Maximize the size of the pots that you win; minimize the amount of your money in the pots that you lose.
Pretty anti-climactic, eh? Expecting quite a bit more, weren't you? And why wouldn't you...to be told to expect the golden rule of your favourite game is bound to straighten you up to attention in your seat. And to be told something so simple, something so base that you already knew, has got to hurt. Before you hit your Back button to leave this page in disgust, I hold that half of home poker players have never thought of this point in its entirety. And of the half that do, I also hold that half of them do not keep this principle in mind when making every single observation and every single decision they make at the Poker table.
This rule of Poker is in fact so simple, that it is often overlooked. Every time you put money into a pot that you can't win 'just to see what comes up', you lose more money than you need to. Every time you don't maximize the size of the pot by folding players with a big bet who would have otherwise stayed in and called on a smaller bet, you win less money that you could have. It must be emphasized that individual hands are insignificant compared to your overall winnings/losings over the course of the night. Knowing when to hold 'em and when to fold 'em is the smartest thing that non-gambler Kenny Rogers ever contributed to this game. Again, it's so simple, it's overlooked.
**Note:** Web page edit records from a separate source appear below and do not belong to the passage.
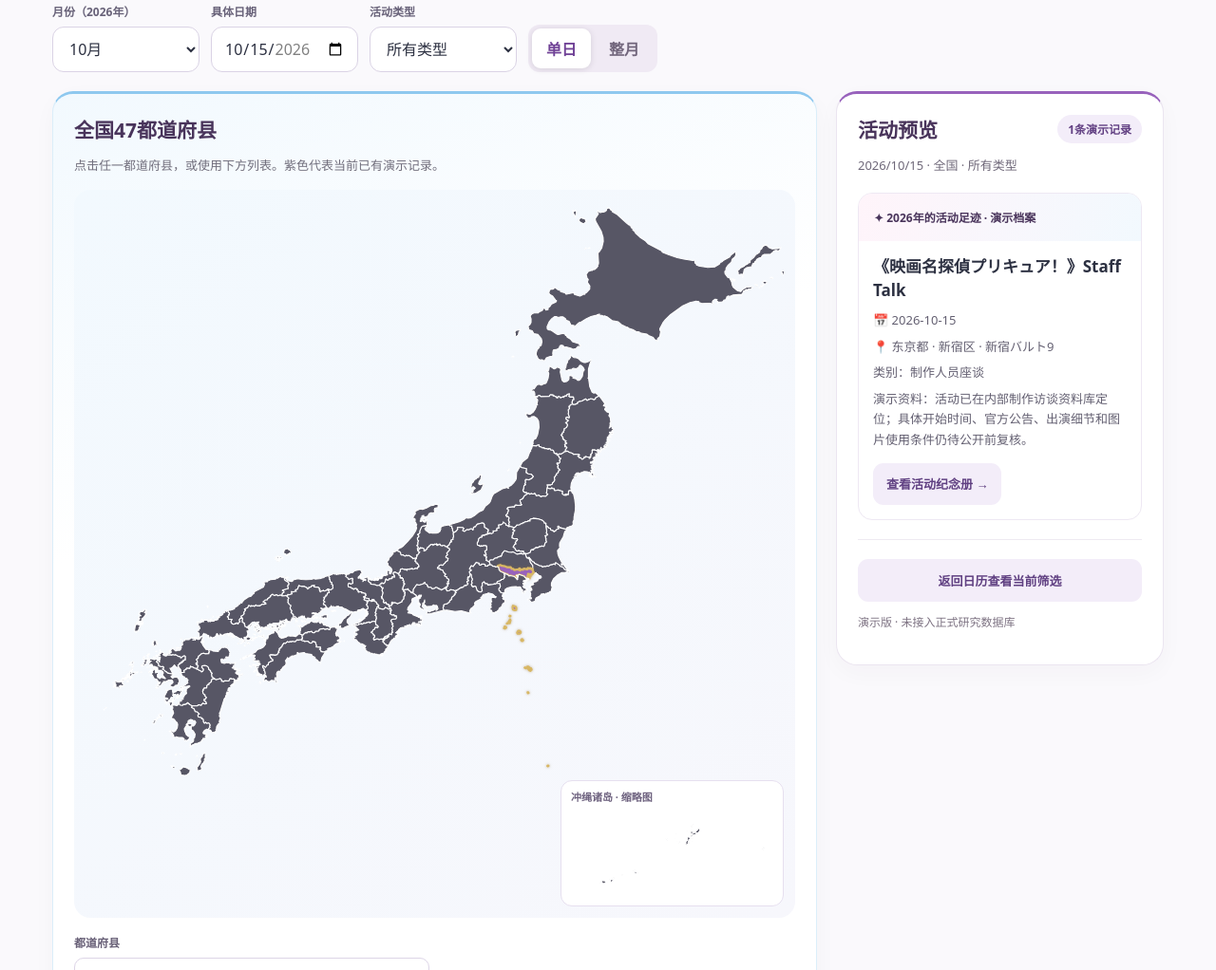
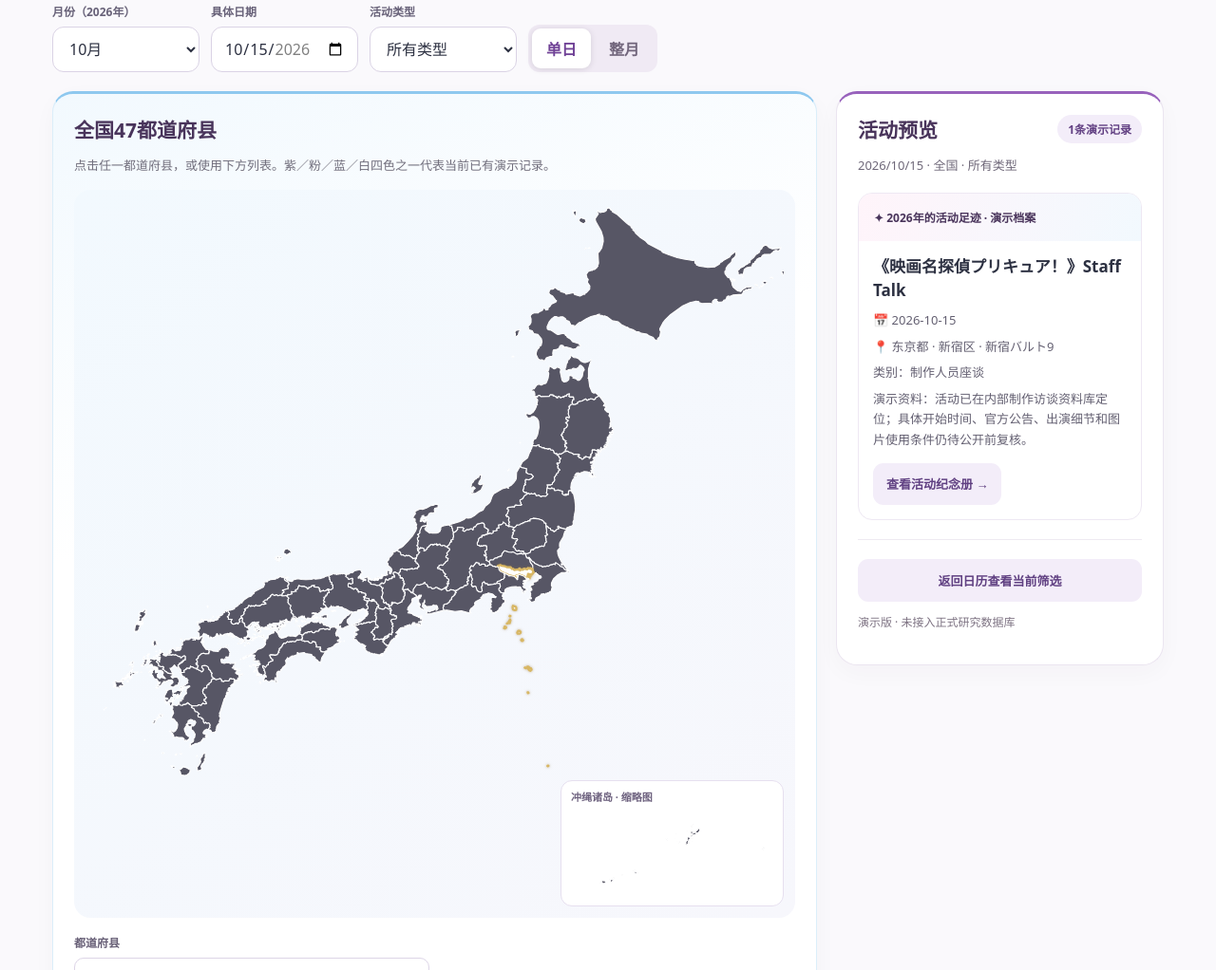
Before and after one commit to enhayato/star-detective-precure-web-lab, a plain HTML site: page map.html in a window 1280 px wide. Shown: the part 314-1336 px from the top of the page at 95% size. Drawn offline with Linux system fonts and the light colour scheme.

Commit message:
fix: 地图每次重绘独立抽色并在同次绘制复用

```diff
--- a/map.html
+++ b/map.html
@@ -106,7 +106,7 @@ footer{max-width:1220px;margin:auto;padding:0 25px 28px;font-size:12px;line-heig
  <div class="layout">
    <section class="panel" aria-labelledby="map-heading">
      <div class="map-title"><h2 id="map-heading">全国47都道府县</h2><button type="button" id="back" hidden>返回全国</button></div>
-     <p class="map-tip" id="map-tip">点击都道府县查看，或者使用下方地区选择器。紫色区域代表当前已有示例记录。</p>
+     <p class="map-tip" id="map-tip">点击都道府县查看，或者使用下方地区选择器。四色之一的区域代表当前已有示例记录。</p>
      <div class="map-canvas" id="map-canvas" aria-label="行政区地图"><p>正在载入地图边界……</p></div>
      <div class="region-controls">
        <label>都道府县<select id="prefecture"><option value="all">全国（所有都道府县）</option></select></label>
@@ -197,21 +197,17 @@ function hasEvent(featureId,level){
  const found=eventsInRange();
  return found.some(e=>level==="pref"?e.pref===featureId:e.muni===featureId);
 }
-// Each region gets its own repeatable pseudo-random color: no redraw flicker and no event-count meaning.
-// The avalanche-mixed hash is keyed by administrative level and code (no external data or storage).
-function regionHighlightColor(id,level){
- const colors=["purple","pink","blue","white"];
+// Each draw() has a fresh color map: draw same region consistently, redraw to pick again.
+// Colors have no event-count or administrative meaning and are never persisted.
+const regionColors=["purple","pink","blue","white"];
+function regionHighlightColor(id,level,colorsByRegion){
  const key=level+":"+String(id);
- let hash=2166136261;
- for(let i=0;i<key.length;i++)hash=Math.imul(hash^key.charCodeAt(i),16777619);
- hash^=hash>>>16;
- hash=Math.imul(hash,0x7feb352d);
- hash^=hash>>>15;
- hash=Math.imul(hash,0x846ca68b);
- hash^=hash>>>16;
- return colors[(hash>>>0)%colors.length];
+ if(!colorsByRegion.has(key)){
+  colorsByRegion.set(key,regionColors[Math.floor(Math.random()*regionColors.length)]);
+ }
+ return colorsByRegion.get(key);
 }
-function geometrySVG(features,vbox,level){
+function geometrySVG(features,vbox,level,colorsByRegion){
  const svg=document.createElementNS(ns,"svg");
  svg.setAttribute("viewBox",vbox);
  svg.setAttribute("role","group");
@@ -222,7 +218,7 @@ function geometrySVG(features,vbox,level){
   path.setAttribute("fill-rule","evenodd");
   const active=hasEvent(f.id,level);
   const selected=level==="pref"?state.pref===f.id:state.muni===f.id;
-  path.setAttribute("class","map-region"+(active?" has-record record-"+regionHighlightColor(f.id,level):"")+(selected?" selected":""));
+  path.setAttribute("class","map-region"+(active?" has-record record-"+regionHighlightColor(f.id,level,colorsByRegion):"")+(selected?" selected":""));
   path.setAttribute("role","button");
   path.setAttribute("tabindex","0");
   path.setAttribute("aria-label",f.name+"，"+(active?"有已收录演示活动":"暂无已收录演示活动"));
@@ -242,23 +238,24 @@ function overlapping(f,b){
 }
 function text(tag,value,className){const el=document.createElement(tag);el.textContent=value;if(className)el.className=className;return el;}
 function draw(){
+ const colorsByRegion=new Map(); // Shared by main map and inset during this draw only.
  const canvas=$("map-canvas");canvas.replaceChildren();
  if(state.pref==="13"){
   $("map-heading").textContent="东京都 · 区市町村";
   $("map-tip").textContent="这是第2级行政区地图。点击区域或使用区市町村列表；离岛通过下方分组切换，仍属于同一级地图。";
   const box=viewboxes[state.view];
   const features=tokyo.features.filter(f=>overlapping(f,box));
-  const svg=geometrySVG(features,box,"muni");
+  const svg=geometrySVG(features,box,"muni",colorsByRegion);
   canvas.append(svg);
   $("municipality-field").hidden=false;$("island-tabs").hidden=false;
   $("drill-note").textContent="2025年边界简化原型；地图保留区市町村真实单位，所选日期仅新宿区有一条示例。部分极小岛屿需通过地区列表选择。";
  }else{
   $("map-heading").textContent="全国47都道府县";
-  $("map-tip").textContent=state.pref==="all"?(state.region==="other"?"当前范围为其他地区（不含东京）。点击具体府县可以切换范围。":"点击任一都道府县，或使用下方列表。紫色代表当前已有演示记录。"):"已选择"+(prefectures.features.find(f=>f.id===state.pref)?.name||"地区")+"。本轮只制作东京都二级地图。";
+  $("map-tip").textContent=state.pref==="all"?(state.region==="other"?"当前范围为其他地区（不含东京）。点击具体府县可以切换范围。":"点击任一都道府县，或使用下方列表。紫／粉／蓝／白四色之一代表当前已有演示记录。"):"已选择"+(prefectures.features.find(f=>f.id===state.pref)?.name||"地区")+"。本轮只制作东京都二级地图。";
   const features=prefectures.features.filter(f=>overlapping(f,viewboxes.national));
-  const svg=geometrySVG(features,viewboxes.national,"pref");svg.classList.add("main-japan");canvas.append(svg);
+  const svg=geometrySVG(features,viewboxes.national,"pref",colorsByRegion);svg.classList.add("main-japan");canvas.append(svg);
   const inset=text("div","","inset");inset.append(text("p","冲绳诸岛 · 缩略图"));
-  inset.append(geometrySVG(prefectures.features.filter(f=>f.id==="47"),viewboxes.okinawa,"pref"));
+  inset.append(geometrySVG(prefectures.features.filter(f=>f.id==="47"),viewboxes.okinawa,"pref",colorsByRegion));
   canvas.append(inset);
   $("municipality-field").hidden=true;$("island-tabs").hidden=true;
   $("drill-note").textContent="全国地图为便于浏览的简化示意。冲绳使用单独缩略窗，极小岛屿可通过地区列表选择；只有东京都开放二级地图。";
```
I challenge anybody to come up with a single generic poker strategy that does not, in some way, branch off of this one golden rule of Poker. The fact is that this rule is the basis behind all intelligent Poker playing. In fact, as more golden rules of poker are put forward in the weeks to come, the truth is that they will all go back to this one rule. Therefore, we'll take this one with basic examples and illustrations.
In a Community Poker game, half of the players are live, and card-reading up until this point suggests that no player has a made hand yet. Everybody is waiting for their ticket on the board. Yours comes up. You decide that you are more than the likely winner, with few hands that can beat you. In jubilation, you bet the table's max. With still more cards to be revealed (and therefore, more betting rounds to come), you fold all or most of the players at the table. Was it worth it? From a mathematical standpoint, could you have increased the size of your pot with a soft bet now -one that would have kept more players in the game- and a big bet later?
In a game of Murder, you have two exposed pairs and remain in the game with one player showing an outside straight flush. Because of your pairs, half of the money in the pot is yours...worse still, you do not have the full house. The other player has not paired up once, therefore has invested little into this pot, may have the straight flush, and if he doesn't, could still beat you with a flush. You bet small, he sees, and re-raises. Things don't look good for you to win, but so much of that pot was yours that you'd feel weak to let it go. You'd be better off swallowing your pride and folding. Your money in the pot is already spent. Any more money that you invest into this pot -based on odds- is lost, especially since representing the boat didn't bluff him out. Every penny more you put into this pot does nothing to minimize your amount of money into a pot you will likely not win. These examples are basic, but critical. Future golden rules that stem from this one will go into a little more detail, depending on the ground being covered. But, take this piece of advice to your next game. Pay attention to whether or not your decision-making truly reflects the maximizing of wins and the minimizing of losses.
The only winnings/losings that count is the overall bottom line at the end of the night. Did you pull in more money in maximized pots that you put out in minimized losses?
To go to the "Common Sense Poker Rule 2" page, click here.